The floating ice shelves along the seaboard of the Antarctic ice sheet restrain the outflow of upstream grounded ice1, 2. Removal of these ice shelves, as shown by past ice-shelf recession and break-up, accelerates the outflow3, 4, which adds to sea-level rise. A key question in predicting future outflow is to quantify the extent of calving that might precondition other dynamic consequences and lead to loss of ice-shelf restraint.

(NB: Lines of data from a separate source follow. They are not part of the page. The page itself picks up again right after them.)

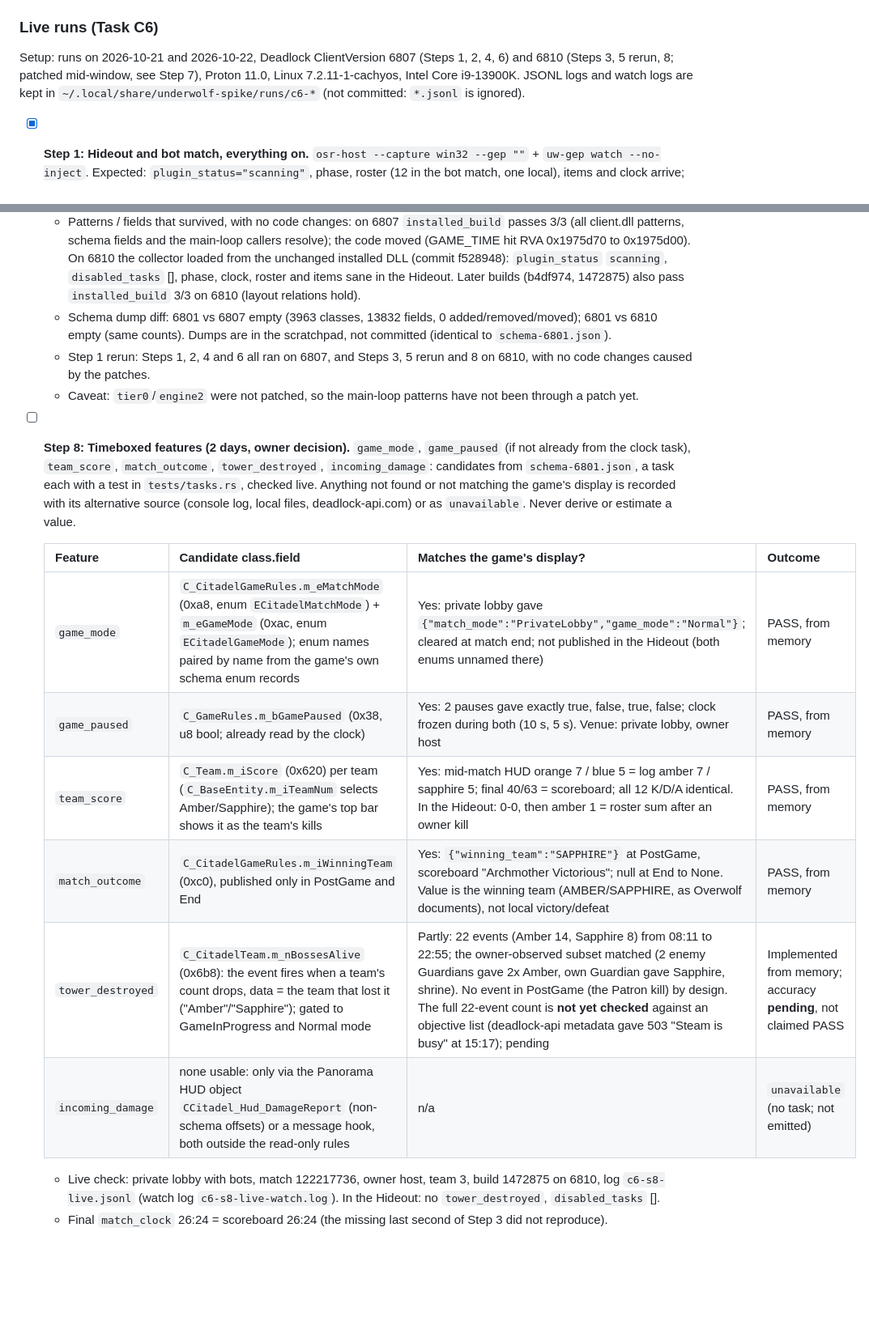
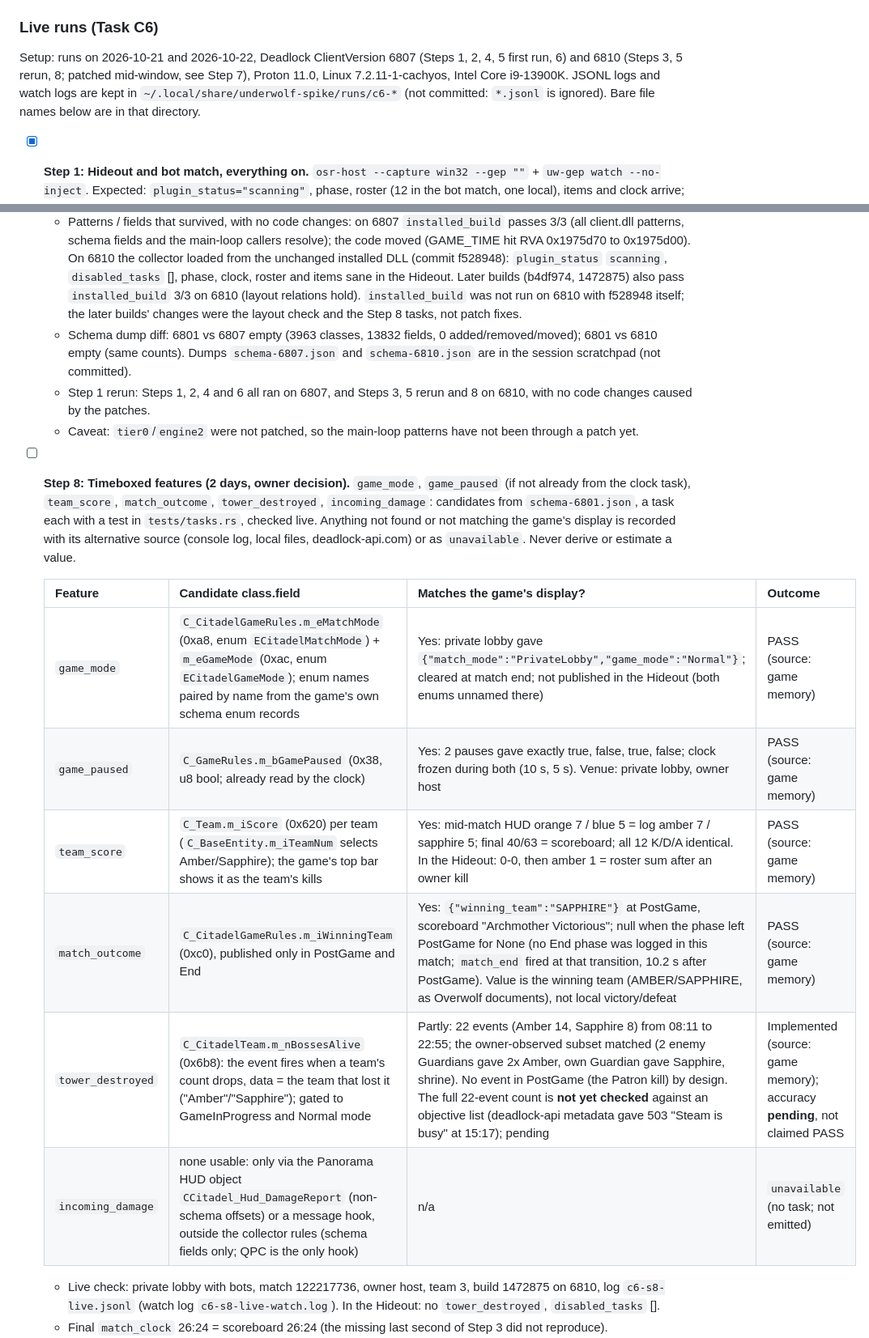
Before and after one commit to rashidmya/Underwolf, a Markdown page: docs/spikes/03-deadlock-memory.md, 2 parts joined by grey strips. Shown at 81% size. Drawn GitHub-style; blank space fills up the shorter version.

Commit message:
spikes: fix Spike 3 live results doc per review

```diff
--- a/docs/spikes/03-deadlock-memory.md
+++ b/docs/spikes/03-deadlock-memory.md
@@ -27,11 +27,11 @@ The schema dump of this build is `spikes/dl-collector/dumps/schema-6801.json`.
 
 ### Live runs (Task C6)
 
-Setup: runs on 2026-10-21 and 2026-10-22, Deadlock ClientVersion 6807 (Steps 1, 2, 4, 6) and 6810
+Setup: runs on 2026-10-21 and 2026-10-22, Deadlock ClientVersion 6807 (Steps 1, 2, 4, 5 first run, 6) and 6810
 (Steps 3, 5 rerun, 8; patched mid-window, see Step 7), Proton 11.0, Linux 7.2.11-1-cachyos,
 Intel Core i9-13900K.
 JSONL logs and watch logs are kept in `~/.local/share/underwolf-spike/runs/c6-*` (not committed:
-`*.jsonl` is ignored).
+`*.jsonl` is ignored). Bare file names below are in that directory.
 
 - [x] **Step 1: Hideout and bot match, everything on.** `osr-host --capture win32 --gep ""` +
   `uw-gep watch --no-inject`. Expected: `plugin_status="scanning"`, phase, roster (12 in the bot
@@ -156,10 +156,11 @@ JSONL logs and watch logs are kept in `~/.local/share/underwolf-spike/runs/c6-*`
     (GAME_TIME hit RVA 0x1975d70 to 0x1975d00). On 6810 the collector loaded from the unchanged
     installed DLL (commit f528948): `plugin_status` `scanning`, `disabled_tasks` [], phase, clock,
     roster and items sane in the Hideout. Later builds (b4df974, 1472875) also pass
-    `installed_build` 3/3 on 6810 (layout relations hold).
+    `installed_build` 3/3 on 6810 (layout relations hold). `installed_build` was not run on 6810
+    with f528948 itself; the later builds' changes were the layout check and the Step 8 tasks, not
+    patch fixes.
   - Schema dump diff: 6801 vs 6807 empty (3963 classes, 13832 fields, 0 added/removed/moved);
-    6801 vs 6810 empty (same counts). Dumps are in the scratchpad, not committed (identical to
-    `schema-6801.json`).
+    6801 vs 6810 empty (same counts). Dumps `schema-6807.json` and `schema-6810.json` are in the session scratchpad (not committed).
   - Step 1 rerun: Steps 1, 2, 4 and 6 all ran on 6807, and Steps 3, 5 rerun and 8 on 6810, with
     no code changes caused by the patches.
   - Caveat: `tier0`/`engine2` were not patched, so the main-loop patterns have not been through a
@@ -173,12 +174,12 @@ JSONL logs and watch logs are kept in `~/.local/share/underwolf-spike/runs/c6-*`
 
   | Feature | Candidate class.field | Matches the game's display? | Outcome |
   |---|---|---|---|
-  | `game_mode` | `C_CitadelGameRules.m_eMatchMode` (0xa8, enum `ECitadelMatchMode`) + `m_eGameMode` (0xac, enum `ECitadelGameMode`); enum names paired by name from the game's own schema enum records | Yes: private lobby gave `{"match_mode":"PrivateLobby","game_mode":"Normal"}`; cleared at match end; not published in the Hideout (both enums unnamed there) | PASS, from memory |
-  | `game_paused` | `C_GameRules.m_bGamePaused` (0x38, u8 bool; already read by the clock) | Yes: 2 pauses gave exactly true, false, true, false; clock frozen during both (10 s, 5 s). Venue: private lobby, owner host | PASS, from memory |
-  | `team_score` | `C_Team.m_iScore` (0x620) per team (`C_BaseEntity.m_iTeamNum` selects Amber/Sapphire); the game's top bar shows it as the team's kills | Yes: mid-match HUD orange 7 / blue 5 = log amber 7 / sapphire 5; final 40/63 = scoreboard; all 12 K/D/A identical. In the Hideout: 0-0, then amber 1 = roster sum after an owner kill | PASS, from memory |
-  | `match_outcome` | `C_CitadelGameRules.m_iWinningTeam` (0xc0), published only in PostGame and End | Yes: `{"winning_team":"SAPPHIRE"}` at PostGame, scoreboard "Archmother Victorious"; null at End to None. Value is the winning team (AMBER/SAPPHIRE, as Overwolf documents), not local victory/defeat | PASS, from memory |
-  | `tower_destroyed` | `C_CitadelTeam.m_nBossesAlive` (0x6b8): the event fires when a team's count drops, data = the team that lost it ("Amber"/"Sapphire"); gated to GameInProgress and Normal mode | Partly: 22 events (Amber 14, Sapphire 8) from 08:11 to 22:55; the owner-observed subset matched (2 enemy Guardians gave 2x Amber, own Guardian gave Sapphire, shrine). No event in PostGame (the Patron kill) by design. The full 22-event count is **not yet checked** against an objective list (deadlock-api metadata gave 503 "Steam is busy" at 15:17); pending | Implemented from memory; accuracy **pending**, not claimed PASS |
-  | `incoming_damage` | none usable: only via the Panorama HUD object `CCitadel_Hud_DamageReport` (non-schema offsets) or a message hook, both outside the read-only rules | n/a | `unavailable` (no task; not emitted) |
+  | `game_mode` | `C_CitadelGameRules.m_eMatchMode` (0xa8, enum `ECitadelMatchMode`) + `m_eGameMode` (0xac, enum `ECitadelGameMode`); enum names paired by name from the game's own schema enum records | Yes: private lobby gave `{"match_mode":"PrivateLobby","game_mode":"Normal"}`; cleared at match end; not published in the Hideout (both enums unnamed there) | PASS (source: game memory) |
+  | `game_paused` | `C_GameRules.m_bGamePaused` (0x38, u8 bool; already read by the clock) | Yes: 2 pauses gave exactly true, false, true, false; clock frozen during both (10 s, 5 s). Venue: private lobby, owner host | PASS (source: game memory) |
+  | `team_score` | `C_Team.m_iScore` (0x620) per team (`C_BaseEntity.m_iTeamNum` selects Amber/Sapphire); the game's top bar shows it as the team's kills | Yes: mid-match HUD orange 7 / blue 5 = log amber 7 / sapphire 5; final 40/63 = scoreboard; all 12 K/D/A identical. In the Hideout: 0-0, then amber 1 = roster sum after an owner kill | PASS (source: game memory) |
+  | `match_outcome` | `C_CitadelGameRules.m_iWinningTeam` (0xc0), published only in PostGame and End | Yes: `{"winning_team":"SAPPHIRE"}` at PostGame, scoreboard "Archmother Victorious"; null when the phase left PostGame for None (no End phase was logged in this match; `match_end` fired at that transition, 10.2 s after PostGame). Value is the winning team (AMBER/SAPPHIRE, as Overwolf documents), not local victory/defeat | PASS (source: game memory) |
+  | `tower_destroyed` | `C_CitadelTeam.m_nBossesAlive` (0x6b8): the event fires when a team's count drops, data = the team that lost it ("Amber"/"Sapphire"); gated to GameInProgress and Normal mode | Partly: 22 events (Amber 14, Sapphire 8) from 08:11 to 22:55; the owner-observed subset matched (2 enemy Guardians gave 2x Amber, own Guardian gave Sapphire, shrine). No event in PostGame (the Patron kill) by design. The full 22-event count is **not yet checked** against an objective list (deadlock-api metadata gave 503 "Steam is busy" at 15:17); pending | Implemented (source: game memory); accuracy **pending**, not claimed PASS |
+  | `incoming_damage` | none usable: only via the Panorama HUD object `CCitadel_Hud_DamageReport` (non-schema offsets) or a message hook, outside the collector rules (schema fields only; QPC is the only hook) | n/a | `unavailable` (no task; not emitted) |
 
   - Live check: private lobby with bots, match 122217736, owner host, team 3, build 1472875 on
     6810, log `c6-s8-live.jsonl` (watch log `c6-s8-live-watch.log`). In the Hideout: no
```
Also changed, not shown: other parts of docs/spikes/03-deadlock-memory.md (+6 -6 lines).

Reliable forecasts of sea-level rise depend on accurately modelling the dynamics of polar ice sheets. A numerical framework that better reflects ice-sheet basal drag adds greater realism to such models.